Welcome to CyberIntelMag’s weekly roundup! A place where you can find the most important stories in the cybersecurity world from the past week.
The Good News
This week’s good news includes FoxIt addressing code execution vulnerabilities in PDF tools, Google enabling end-to-end encryption for Gmail, two individuals being arrested for involvement in taxi hacking activity at JFK airport, Hikvision patching a severe vulnerability in some of its products, and much more.
- A critical-severity patch from Foxit Software was released to address a risky remote code execution vulnerability in its flagship PDF Reader and PDF Editor products.
- Google introduced end-to-end encryption (E2EE) that will allow enrolled Google Workspace users to send and receive encrypted emails both inside and outside of their domain.
- Hikvision, a Chinese business specializing in video surveillance, addressed a severe flaw in some of its wireless bridge devices. The problem could have resulted in remote CCTV hacking.
- Two suspects were arrested for taking part in a hacking campaign against the taxi dispatch system at John F. Kennedy International Airport.
- President Biden signed legislation aimed at encouraging federal government agencies to adopt technology safeguarded from decryption by quantum computing.
The Bad News
This week’s bad news includes Play ransomware attacking German hotel business H-Hotels, Ukraine’s military system users being targeted by malware that steals information, a data leak at DraftsKing impacting personal data of 68,000 users, RisePro info-stealer gaining popularity among cybercriminals, IoT botnet Zerobot being updated, more than 400 banking and crypto applications being targeted by the GodFather Android banking trojan, and much more.
- Communications at the hospitality group H-Hotels (h-hotels.com) were interfered with due to a hack attributed to the Play ransomware group. This security incident occurred on December 11, 2022.
- More than 100,000 students’ records, as well as the source code and cryptographic keys belonging to the world’s largest education publishing company, McGraw Hill, were exposed due to misconfigured Amazon Web Services S3 buckets.
- Users of the “DELTA” situational awareness program received phishing emails and instant messages from a stolen email account belonging to the Ukrainian Ministry of Defense. They were intended to infect computers with info-stealing malware.
- A notorious hacker by the name of Jason Brubeck was successful in stealing the Bored Ape collection for almost 850 ETH ($1+ million), completely devasting his victim.

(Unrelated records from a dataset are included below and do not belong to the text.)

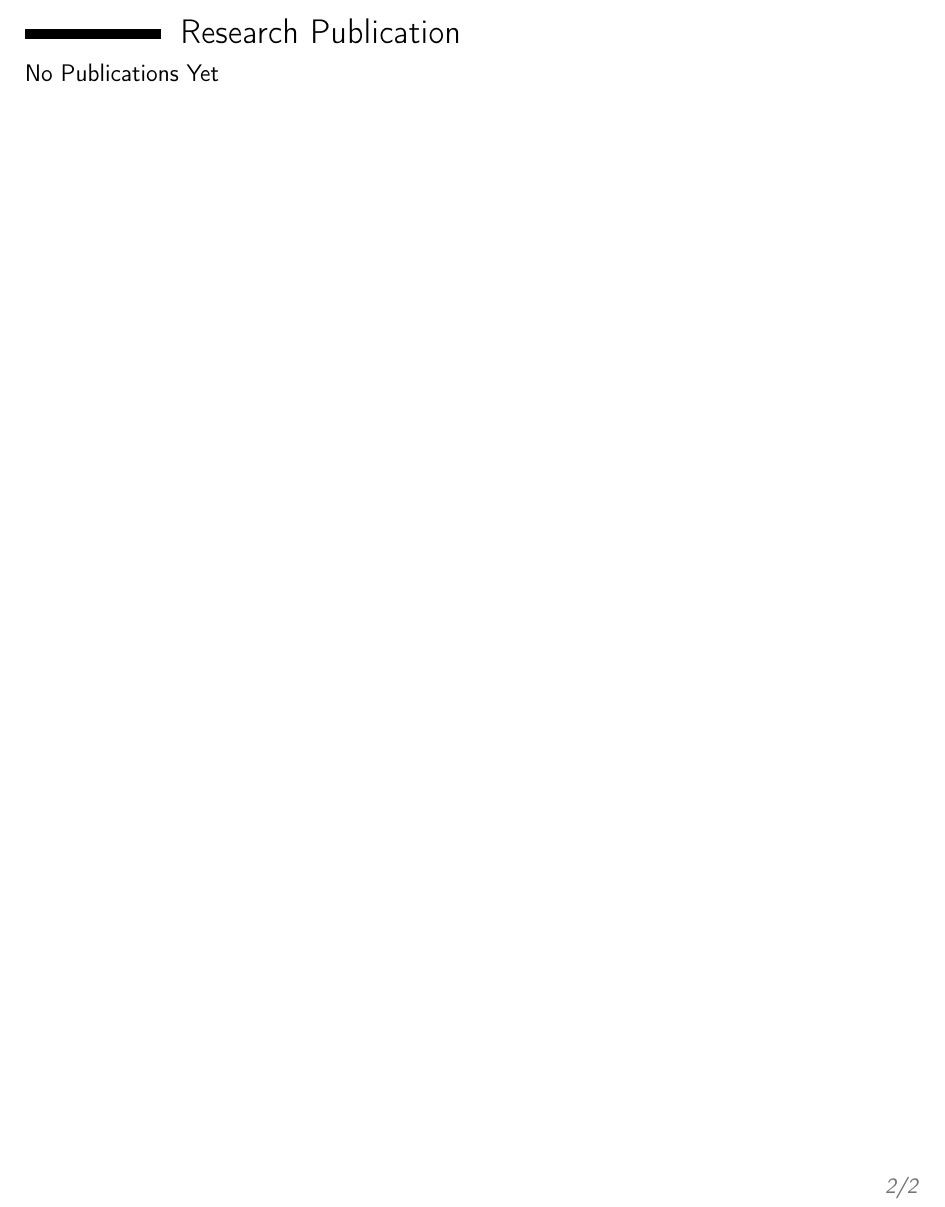
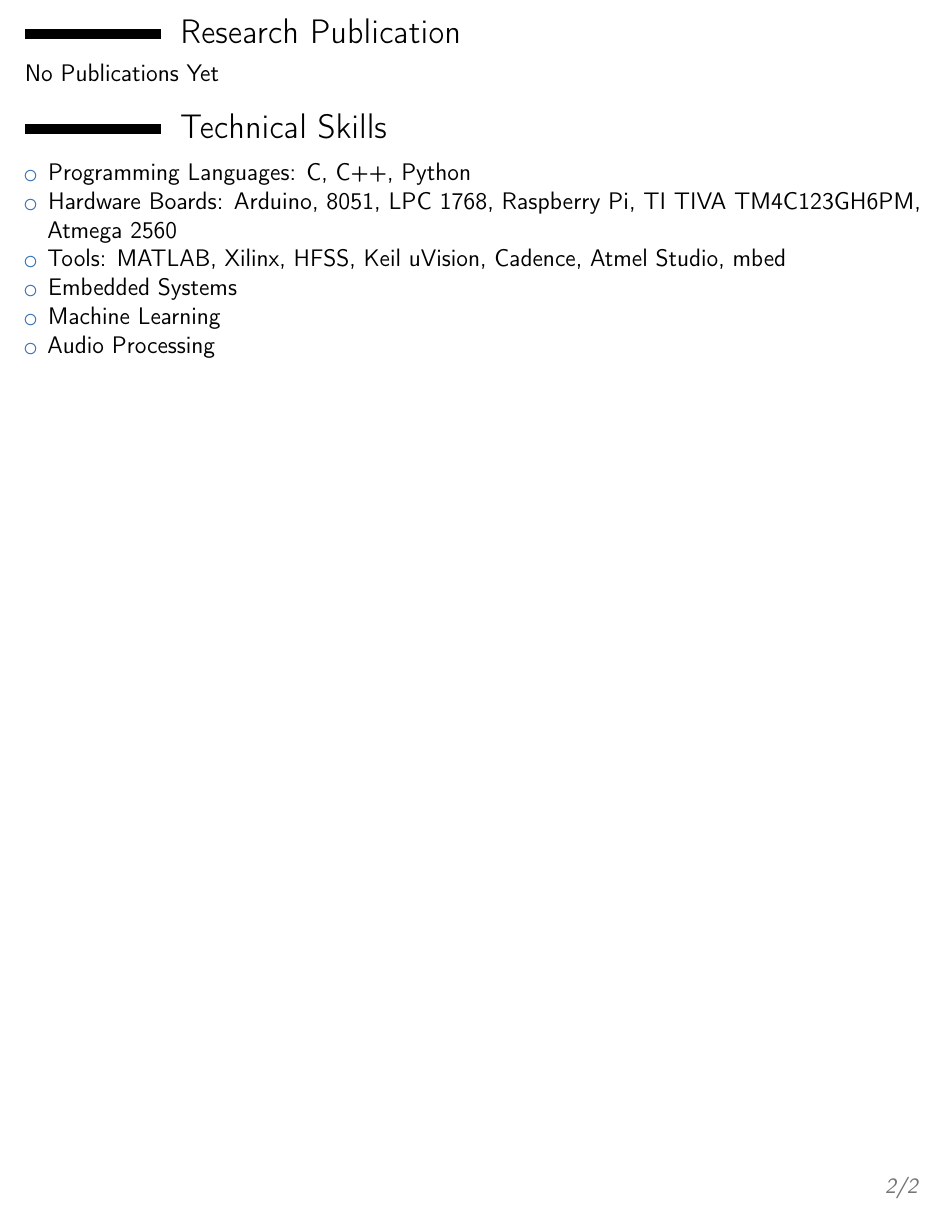
Before and after one commit to PiyushGoenka/piyush_Resume, a LaTeX CV (piyush_Resume.tex): part of page 2 of 2, cut so that both start at the same text. Compiled offline with pdfLaTeX.

Commit message:
TECHNICAL SKILLS

```diff
--- a/piyush_Resume.tex
+++ b/piyush_Resume.tex
@@ -112,4 +112,20 @@ To achieve high career growth through a continuous learning process, keep myself
 \section{Research Publication}
 
 No Publications Yet
+
+%----------------------------------------------------------------------------------------
+%	TECHNICAL SKILLS
+%----------------------------------------------------------------------------------------
+
+\section{Technical Skills}
+
+\begin{itemize}
+	\item Programming Languages: C, C++, Python
+	\item Hardware Boards: Arduino, 8051, LPC 1768, Raspberry Pi, TI TIVA TM4C123GH6PM, Atmega 2560
+	\item Tools: MATLAB, Xilinx, HFSS, Keil uVision, Cadence, Atmel Studio, mbed
+	\item Embedded Systems
+	\item Machine Learning
+	\item Audio Processing
+
+\end{itemize}
 \end{document}
```
Also changed, not shown: piyush_Resume.pdf, 4 other files.
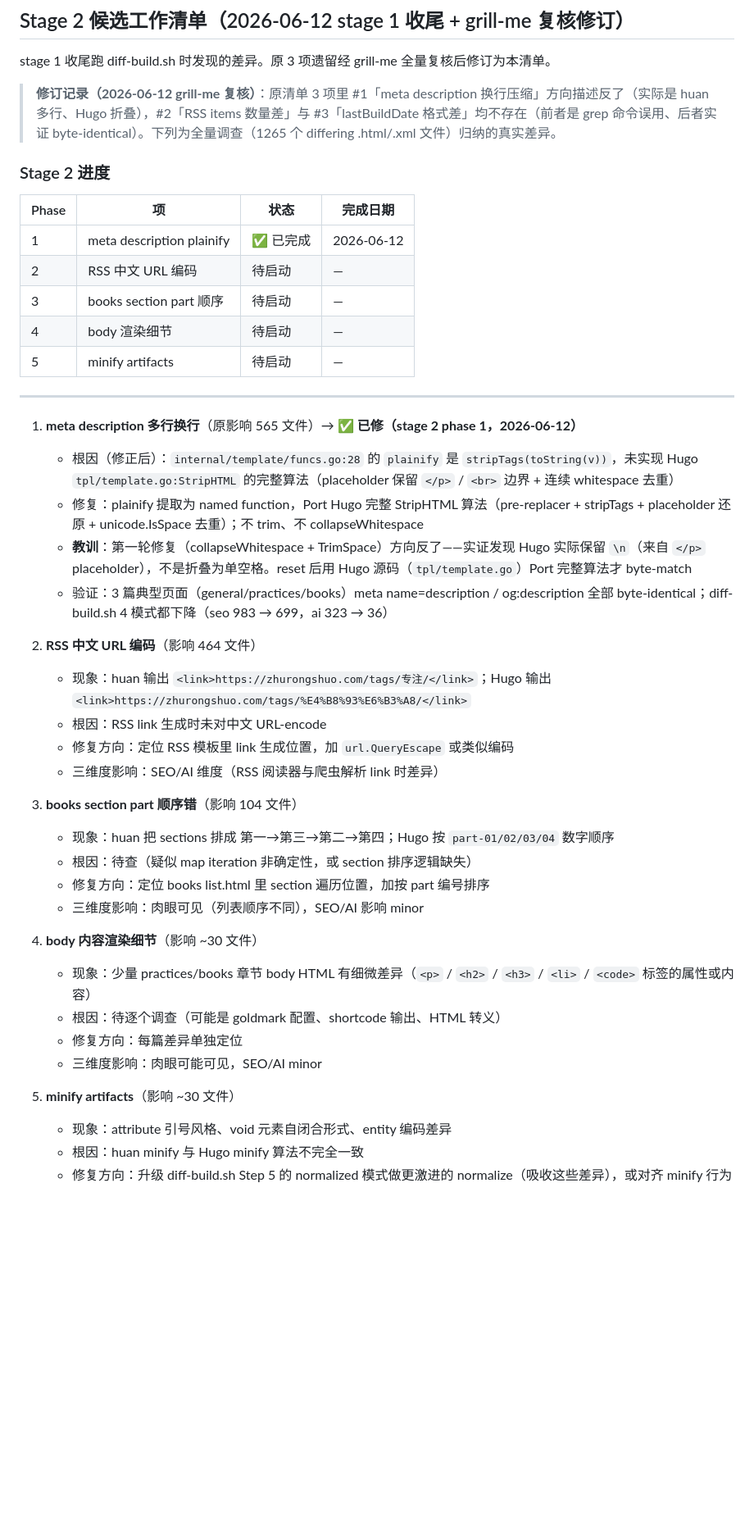
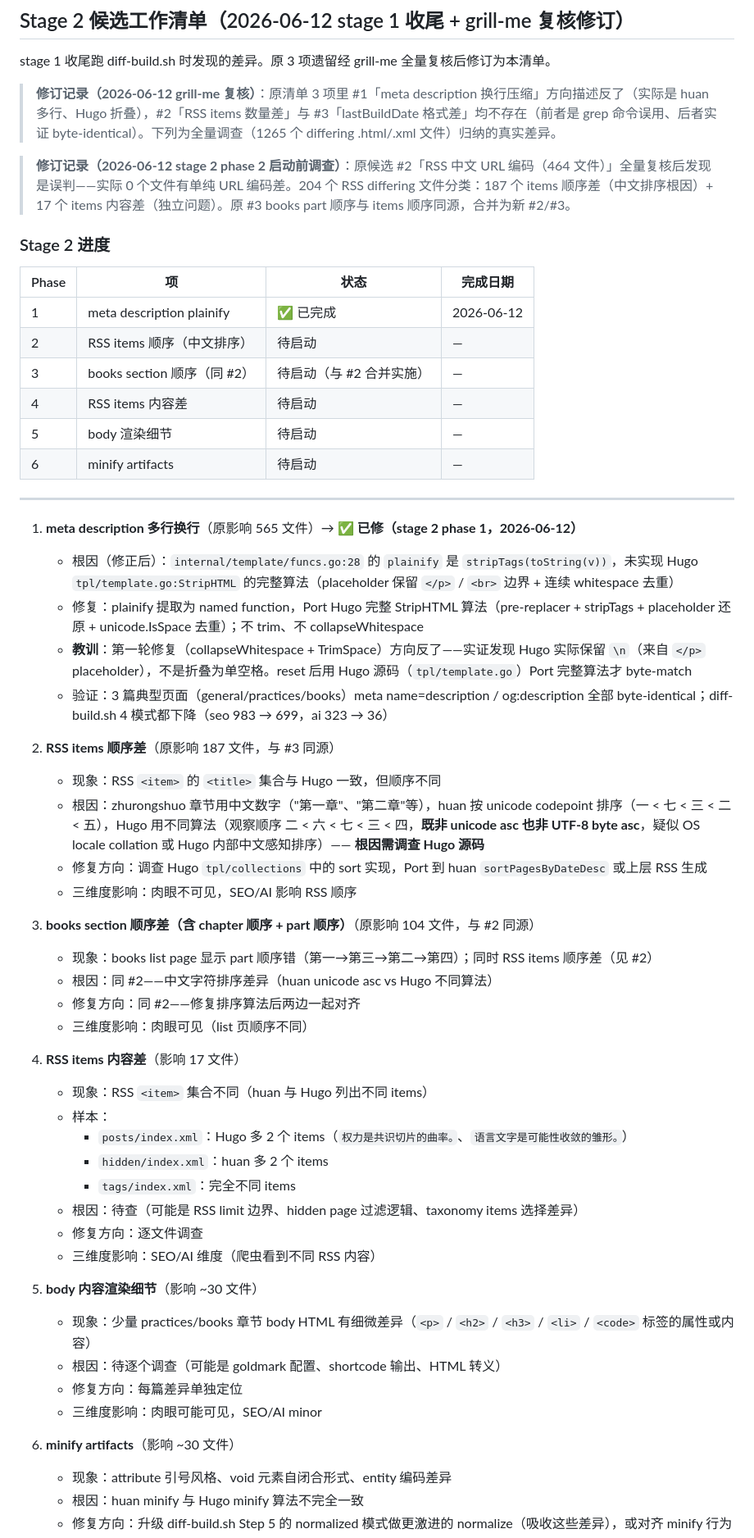
Before and after one commit to iannil/huan, a Markdown page: docs/progress/CURRENT_STATE.md, the part around the change. Shown at 82% size. Rendered like a GitHub page; blank space fills up the shorter version.

Commit message:
docs(progress): revise stage 2 candidates — RSS URL encoding was misdiagnosis

```diff
--- a/docs/progress/CURRENT_STATE.md
+++ b/docs/progress/CURRENT_STATE.md
@@ -48,15 +48,18 @@ stage 1 收尾跑 diff-build.sh 时发现的差异。原 3 项遗留经 grill-me
 
 > **修订记录（2026-06-12 grill-me 复核）**：原清单 3 项里 #1「meta description 换行压缩」方向描述反了（实际是 huan 多行、Hugo 折叠），#2「RSS items 数量差」与 #3「lastBuildDate 格式差」均不存在（前者是 grep 命令误用、后者实证 byte-identical）。下列为全量调查（1265 个 differing .html/.xml 文件）归纳的真实差异。
 
+> **修订记录（2026-06-12 stage 2 phase 2 启动前调查）**：原候选 #2「RSS 中文 URL 编码（464 文件）」全量复核后发现是误判——实际 0 个文件有单纯 URL 编码差。204 个 RSS differing 文件分类：187 个 items 顺序差（中文排序根因）+ 17 个 items 内容差（独立问题）。原 #3 books part 顺序与 items 顺序同源，合并为新 #2/#3。
+
 ### Stage 2 进度
 
 | Phase | 项 | 状态 | 完成日期 |
 |---|---|---|---|
 | 1 | meta description plainify | ✅ 已完成 | 2026-06-12 |
-| 2 | RSS 中文 URL 编码 | 待启动 | — |
-| 3 | books section part 顺序 | 待启动 | — |
-| 4 | body 渲染细节 | 待启动 | — |
-| 5 | minify artifacts | 待启动 | — |
+| 2 | RSS items 顺序（中文排序） | 待启动 | — |
+| 3 | books section 顺序（同 #2） | 待启动（与 #2 合并实施） | — |
+| 4 | RSS items 内容差 | 待启动 | — |
+| 5 | body 渲染细节 | 待启动 | — |
+| 6 | minify artifacts | 待启动 | — |
 
 ---
 
@@ -66,25 +69,35 @@ stage 1 收尾跑 diff-build.sh 时发现的差异。原 3 项遗留经 grill-me
    - **教训**：第一轮修复（collapseWhitespace + TrimSpace）方向反了——实证发现 Hugo 实际保留 `\n`（来自 `</p>` placeholder），不是折叠为单空格。reset 后用 Hugo 源码（`tpl/template.go`）Port 完整算法才 byte-match
    - 验证：3 篇典型页面（general/practices/books）meta name=description / og:description 全部 byte-identical；diff-build.sh 4 模式都下降（seo 983 → 699，ai 323 → 36）
 
-2. **RSS 中文 URL 编码**（影响 464 文件）
-   - 现象：huan 输出 `<link>https://zhurongshuo.com/tags/专注/</link>`；Hugo 输出 `<link>https://zhurongshuo.com/tags/%E4%B8%93%E6%B3%A8/</link>`
-   - 根因：RSS link 生成时未对中文 URL-encode
-   - 修复方向：定位 RSS 模板里 link 生成位置，加 `url.QueryEscape` 或类似编码
-   - 三维度影响：SEO/AI 维度（RSS 阅读器与爬虫解析 link 时差异）
+2. **RSS items 顺序差**（原影响 187 文件，与 #3 同源）
+   - 现象：RSS `<item>` 的 `<title>` 集合与 Hugo 一致，但顺序不同
+   - 根因：zhurongshuo 章节用中文数字（"第一章"、"第二章"等），huan 按 unicode codepoint 排序（一 < 七 < 三 < 二 < 五），Hugo 用不同算法（观察顺序 二 < 六 < 七 < 三 < 四，**既非 unicode asc 也非 UTF-8 byte asc**，疑似 OS locale collation 或 Hugo 内部中文感知排序）—— **根因需调查 Hugo 源码**
+   - 修复方向：调查 Hugo `tpl/collections` 中的 sort 实现，Port 到 huan `sortPagesByDateDesc` 或上层 RSS 生成
+   - 三维度影响：肉眼不可见，SEO/AI 影响 RSS 顺序
 
-3. **books section part 顺序错**（影响 104 文件）
-   - 现象：huan 把 sections 排成 第一→第三→第二→第四；Hugo 按 `part-01/02/03/04` 数字顺序
-   - 根因：待查（疑似 map iteration 非确定性，或 section 排序逻辑缺失）
-   - 修复方向：定位 books list.html 里 section 遍历位置，加按 part 编号排序
-   - 三维度影响：肉眼可见（列表顺序不同），SEO/AI 影响 minor
+3. **books section 顺序差（含 chapter 顺序 + part 顺序）**（原影响 104 文件，与 #2 同源）
+   - 现象：books list page 显示 part 顺序错（第一→第三→第二→第四）；同时 RSS items 顺序差（见 #2）
+   - 根因：同 #2——中文字符排序差异（huan unicode asc vs Hugo 不同算法）
+   - 修复方向：同 #2——修复排序算法后两边一起对齐
+   - 三维度影响：肉眼可见（list 页顺序不同）
 
-4. **body 内容渲染细节**（影响 ~30 文件）
+4. **RSS items 内容差**（影响 17 文件）
+   - 现象：RSS `<item>` 集合不同（huan 与 Hugo 列出不同 items）
+   - 样本：
+     - `posts/index.xml`：Hugo 多 2 个 items（`权力是共识切片的曲率。`、`语言文字是可能性收敛的雏形。`）
+     - `hidden/index.xml`：huan 多 2 个 items
+     - `tags/index.xml`：完全不同 items
+   - 根因：待查（可能是 RSS limit 边界、hidden page 过滤逻辑、taxonomy items 选择差异）
+   - 修复方向：逐文件调查
+   - 三维度影响：SEO/AI 维度（爬虫看到不同 RSS 内容）
+
+5. **body 内容渲染细节**（影响 ~30 文件）
    - 现象：少量 practices/books 章节 body HTML 有细微差异（`<p>` / `<h2>` / `<h3>` / `<li>` / `<code>` 标签的属性或内容）
    - 根因：待逐个调查（可能是 goldmark 配置、shortcode 输出、HTML 转义）
    - 修复方向：每篇差异单独定位
    - 三维度影响：肉眼可能可见，SEO/AI minor
 
-5. **minify artifacts**（影响 ~30 文件）
+6. **minify artifacts**（影响 ~30 文件）
    - 现象：attribute 引号风格、void 元素自闭合形式、entity 编码差异
    - 根因：huan minify 与 Hugo minify 算法不完全一致
    - 修复方向：升级 diff-build.sh Step 5 的 normalized 模式做更激进的 normalize（吸收这些差异），或对齐 minify 行为
```
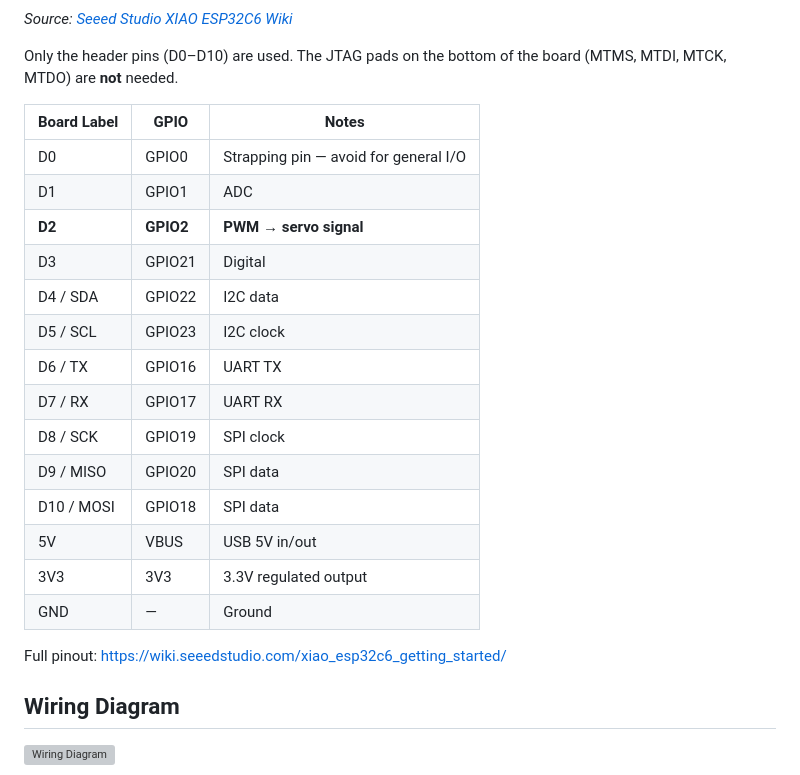
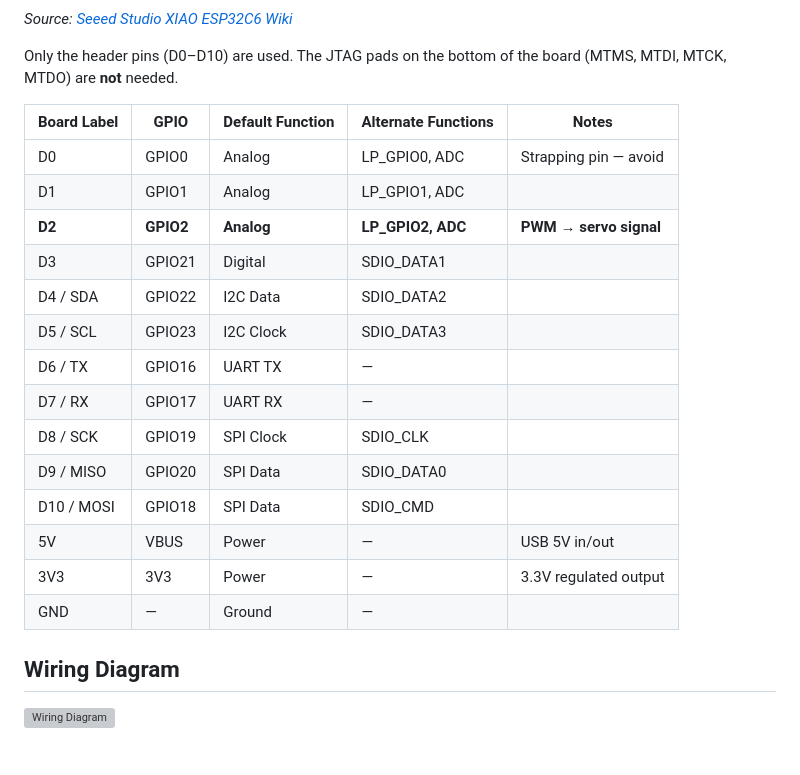
Before and after one commit to EtaCassiopeia/smart-vent, a Markdown page: docs/hardware/wiring.md, the part around one of its changes. Rendered like a GitHub page; blank space fills up the shorter version; grey boxes are pictures that could not be loaded.

Commit message:
Add XIAO ESP32C6 pin list image and detailed pin table
Added the pin mapping diagram from Seeed Studio wiki and expanded
the pin table with default functions and alternate functions for
all header pins.

```diff
--- a/docs/hardware/wiring.md
+++ b/docs/hardware/wiring.md
@@ -24,24 +28,22 @@
 Only the header pins (D0–D10) are used. The JTAG pads on the bottom of the
 board (MTMS, MTDI, MTCK, MTDO) are **not** needed.
 
-| Board Label | GPIO | Notes |
-|-------------|------|-------|
-| D0 | GPIO0 | Strapping pin — avoid for general I/O |
-| D1 | GPIO1 | ADC |
-| **D2** | **GPIO2** | **PWM → servo signal** |
-| D3 | GPIO21 | Digital |
-| D4 / SDA | GPIO22 | I2C data |
-| D5 / SCL | GPIO23 | I2C clock |
-| D6 / TX | GPIO16 | UART TX |
-| D7 / RX | GPIO17 | UART RX |
-| D8 / SCK | GPIO19 | SPI clock |
-| D9 / MISO | GPIO20 | SPI data |
-| D10 / MOSI | GPIO18 | SPI data |
-| 5V | VBUS | USB 5V in/out |
-| 3V3 | 3V3 | 3.3V regulated output |
-| GND | — | Ground |
-
-Full pinout: <https://wiki.seeedstudio.com/xiao_esp32c6_getting_started/>
+| Board Label | GPIO | Default Function | Alternate Functions | Notes |
+|-------------|------|------------------|---------------------|-------|
+| D0 | GPIO0 | Analog | LP_GPIO0, ADC | Strapping pin — avoid |
+| D1 | GPIO1 | Analog | LP_GPIO1, ADC | |
+| **D2** | **GPIO2** | **Analog** | **LP_GPIO2, ADC** | **PWM → servo signal** |
+| D3 | GPIO21 | Digital | SDIO_DATA1 | |
+| D4 / SDA | GPIO22 | I2C Data | SDIO_DATA2 | |
+| D5 / SCL | GPIO23 | I2C Clock | SDIO_DATA3 | |
+| D6 / TX | GPIO16 | UART TX | — | |
+| D7 / RX | GPIO17 | UART RX | — | |
+| D8 / SCK | GPIO19 | SPI Clock | SDIO_CLK | |
+| D9 / MISO | GPIO20 | SPI Data | SDIO_DATA0 | |
+| D10 / MOSI | GPIO18 | SPI Data | SDIO_CMD | |
+| 5V | VBUS | Power | — | USB 5V in/out |
+| 3V3 | 3V3 | Power | — | 3.3V regulated output |
+| GND | — | Ground | — | |
 
 ## Wiring Diagram
 
```
Also changed, not shown: other parts of docs/hardware/wiring.md (+5 -1 lines).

- Sports betting firm DraftKings disclosed that 68,000 users’ personal information was exposed due to a data breach. The problem was the consequence of a credential-stuffing attack instead of a system breach.
- Cyberthreat firm Flashpoint revealed that the pay-per-install malware downloading service “PrivateLoader” is spreading the newly found information stealer RisePro.
- Threat actors linked to the ProxyNotShell vulnerabilities in Microsoft Exchange Server have been found using a never-before-seen attack chain to get around blocking controls and execute remote code through Outlook Web Access (OWA).
- An Oklahoma-based firm offering administrative and technological support to healthcare institutions informed over 271,000 people that their private details might have been exposed in a hacking scandal involving a third-party data storage vendor.
- ThyssenKrupp AG, a global industrial engineering and steel production company, based in Germany, reported a cyberattack on its Materials Services branch and corporate headquarters.
- The IoT botnet Zerobot has been updated with a wider range of exploits and DDoS capabilities. It can now target twelve different device architectures and is capable of self-replication and self-propagation.
- Over 400 banking and cryptocurrency applications from 16 different countries were found to be targeted by the Android banking trojan known as GodFather.
- Millions of ad impressions on stolen content were created by a huge advertising fraud scheme employing Google Ads and “popunders” on adult websites, earning the fraudsters approximately $275k per month.
- Sports betting operator BetMGM revealed that the personal information of its clients had been stolen unlawfully. However, it did not say how many individuals were impacted by this incident.
- LastPass, a password management service, disclosed that cybercriminals used information stolen from the prior break-in to gain a trove of personal data belonging to its users, including their encrypted password vaults.